= Task brief =
From the listing below, extract each entry exactly as written, minus the images.

── Exercise data

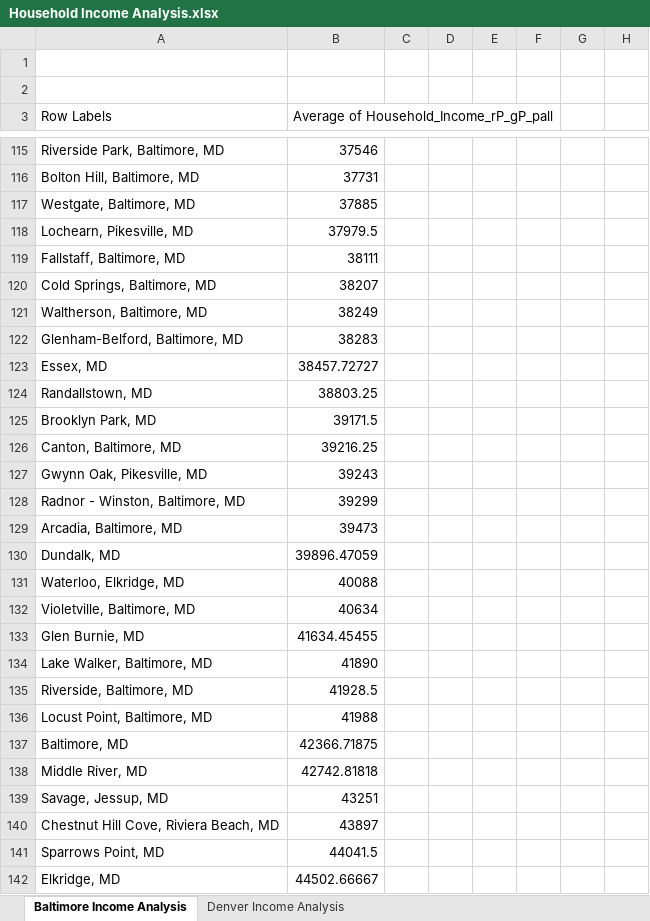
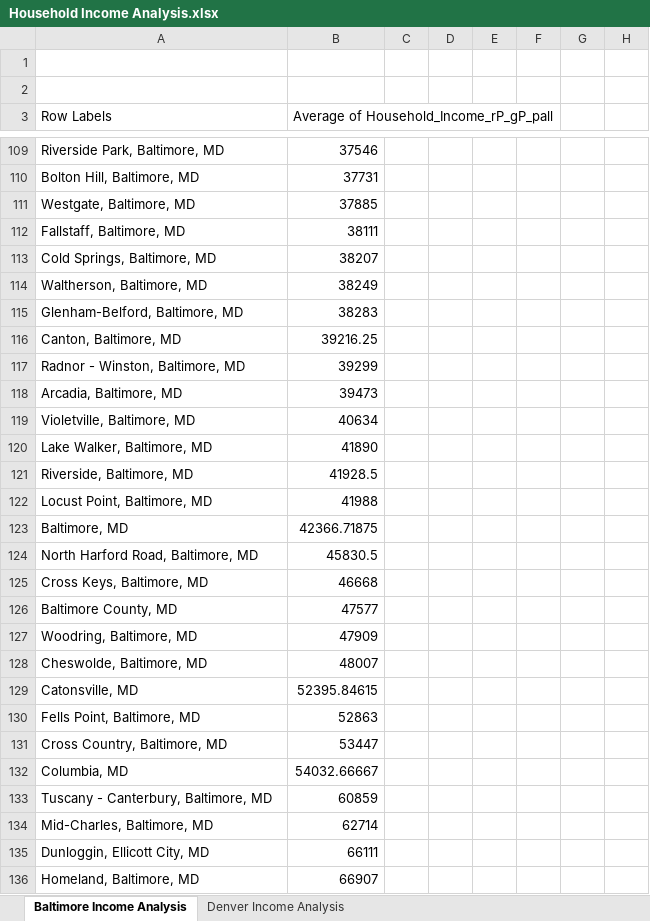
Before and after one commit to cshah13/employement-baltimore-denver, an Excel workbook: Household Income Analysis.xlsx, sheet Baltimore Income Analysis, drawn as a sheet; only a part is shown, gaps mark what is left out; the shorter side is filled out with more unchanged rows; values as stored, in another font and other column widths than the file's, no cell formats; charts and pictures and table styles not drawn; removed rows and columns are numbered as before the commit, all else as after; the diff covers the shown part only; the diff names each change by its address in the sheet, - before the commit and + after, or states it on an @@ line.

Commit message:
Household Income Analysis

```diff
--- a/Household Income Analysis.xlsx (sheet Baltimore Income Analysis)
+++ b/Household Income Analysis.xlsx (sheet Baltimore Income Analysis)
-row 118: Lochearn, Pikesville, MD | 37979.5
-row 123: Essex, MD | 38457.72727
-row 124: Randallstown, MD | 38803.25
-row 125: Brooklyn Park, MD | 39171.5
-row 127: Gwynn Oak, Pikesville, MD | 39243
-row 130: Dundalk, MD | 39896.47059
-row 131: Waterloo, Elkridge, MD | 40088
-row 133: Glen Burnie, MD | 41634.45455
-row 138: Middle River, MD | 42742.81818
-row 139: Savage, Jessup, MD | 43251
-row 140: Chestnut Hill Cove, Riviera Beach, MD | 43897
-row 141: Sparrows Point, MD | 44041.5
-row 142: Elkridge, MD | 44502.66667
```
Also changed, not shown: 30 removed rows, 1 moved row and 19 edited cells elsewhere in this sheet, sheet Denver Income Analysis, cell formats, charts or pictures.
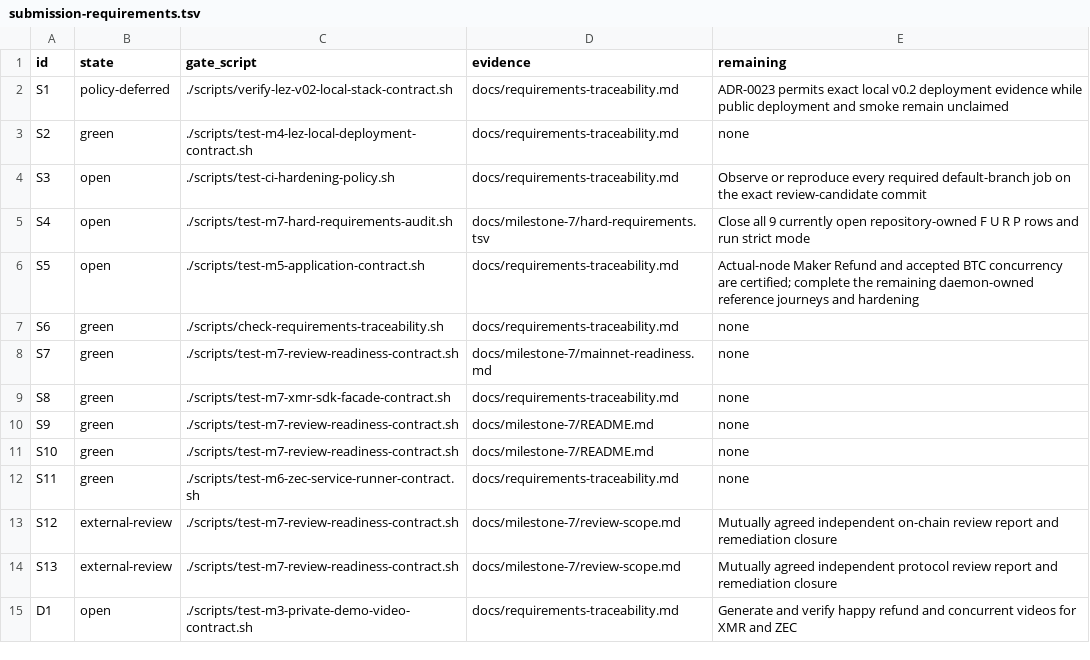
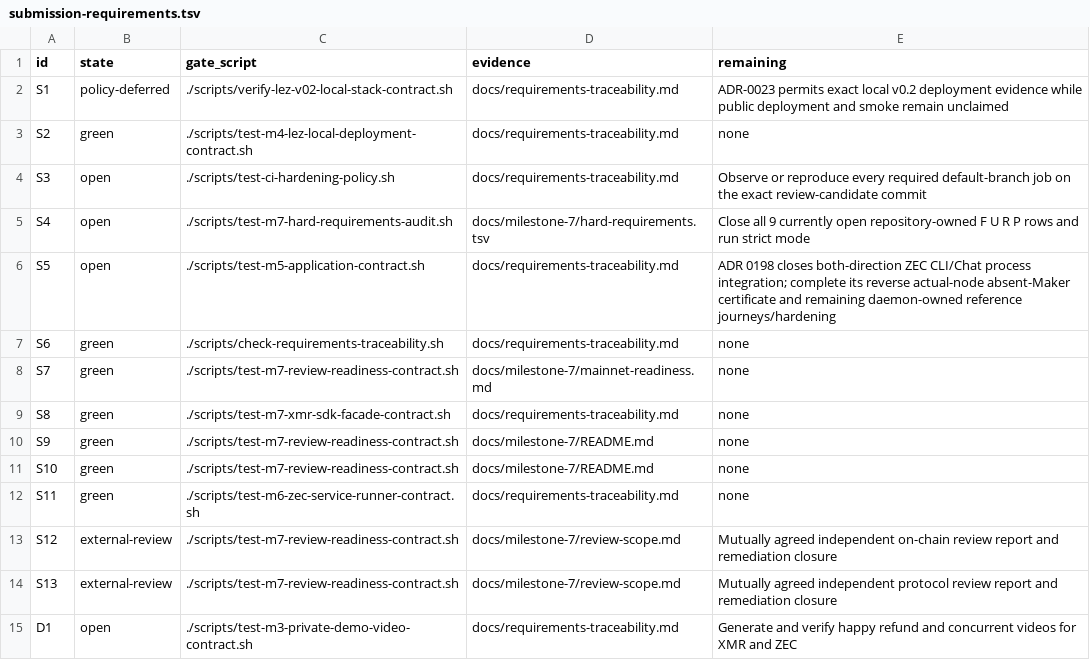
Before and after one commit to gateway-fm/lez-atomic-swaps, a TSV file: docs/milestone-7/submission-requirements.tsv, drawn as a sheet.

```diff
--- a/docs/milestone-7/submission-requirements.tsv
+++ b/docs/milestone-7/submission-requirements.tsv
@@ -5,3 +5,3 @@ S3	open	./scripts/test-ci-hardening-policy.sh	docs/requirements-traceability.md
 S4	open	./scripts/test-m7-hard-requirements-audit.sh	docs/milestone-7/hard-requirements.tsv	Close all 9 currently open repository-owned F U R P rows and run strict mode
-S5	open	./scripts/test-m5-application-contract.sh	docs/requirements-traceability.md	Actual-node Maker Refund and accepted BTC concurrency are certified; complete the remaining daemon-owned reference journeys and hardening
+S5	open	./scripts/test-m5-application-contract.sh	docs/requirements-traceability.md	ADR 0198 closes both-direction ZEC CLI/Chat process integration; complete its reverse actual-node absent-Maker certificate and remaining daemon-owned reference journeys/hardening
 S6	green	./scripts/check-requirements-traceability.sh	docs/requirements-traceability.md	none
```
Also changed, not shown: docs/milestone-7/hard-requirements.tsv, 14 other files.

────

= Output below =
Before and after one commit to cshah13/employement-baltimore-denver, an Excel workbook: Household Income Analysis.xlsx, sheet Baltimore Income Analysis, drawn as a sheet; only a part is shown, gaps mark what is left out; the shorter side is filled out with more unchanged rows; values as stored, in another font and other column widths than the file's, no cell formats; charts and pictures and table styles not drawn; removed rows and columns are numbered as before the commit, all else as after; the diff covers the shown part only; the diff names each change by its address in the sheet, - before the commit and + after, or states it on an @@ line.

Commit message:
Household Income Analysis

```diff
--- a/Household Income Analysis.xlsx (sheet Baltimore Income Analysis)
+++ b/Household Income Analysis.xlsx (sheet Baltimore Income Analysis)
-row 118: Lochearn, Pikesville, MD | 37979.5
-row 123: Essex, MD | 38457.72727
-row 124: Randallstown, MD | 38803.25
-row 125: Brooklyn Park, MD | 39171.5
-row 127: Gwynn Oak, Pikesville, MD | 39243
-row 130: Dundalk, MD | 39896.47059
-row 131: Waterloo, Elkridge, MD | 40088
-row 133: Glen Burnie, MD | 41634.45455
-row 138: Middle River, MD | 42742.81818
-row 139: Savage, Jessup, MD | 43251
-row 140: Chestnut Hill Cove, Riviera Beach, MD | 43897
-row 141: Sparrows Point, MD | 44041.5
-row 142: Elkridge, MD | 44502.66667
```
Also changed, not shown: 30 removed rows, 1 moved row and 19 edited cells elsewhere in this sheet, sheet Denver Income Analysis, cell formats, charts or pictures.
Before and after one commit to gateway-fm/lez-atomic-swaps, a TSV file: docs/milestone-7/submission-requirements.tsv, drawn as a sheet.

```diff
--- a/docs/milestone-7/submission-requirements.tsv
+++ b/docs/milestone-7/submission-requirements.tsv
@@ -5,3 +5,3 @@ S3	open	./scripts/test-ci-hardening-policy.sh	docs/requirements-traceability.md
 S4	open	./scripts/test-m7-hard-requirements-audit.sh	docs/milestone-7/hard-requirements.tsv	Close all 9 currently open repository-owned F U R P rows and run strict mode
-S5	open	./scripts/test-m5-application-contract.sh	docs/requirements-traceability.md	Actual-node Maker Refund and accepted BTC concurrency are certified; complete the remaining daemon-owned reference journeys and hardening
+S5	open	./scripts/test-m5-application-contract.sh	docs/requirements-traceability.md	ADR 0198 closes both-direction ZEC CLI/Chat process integration; complete its reverse actual-node absent-Maker certificate and remaining daemon-owned reference journeys/hardening
 S6	green	./scripts/check-requirements-traceability.sh	docs/requirements-traceability.md	none
```
Also changed, not shown: docs/milestone-7/hard-requirements.tsv, 14 other files.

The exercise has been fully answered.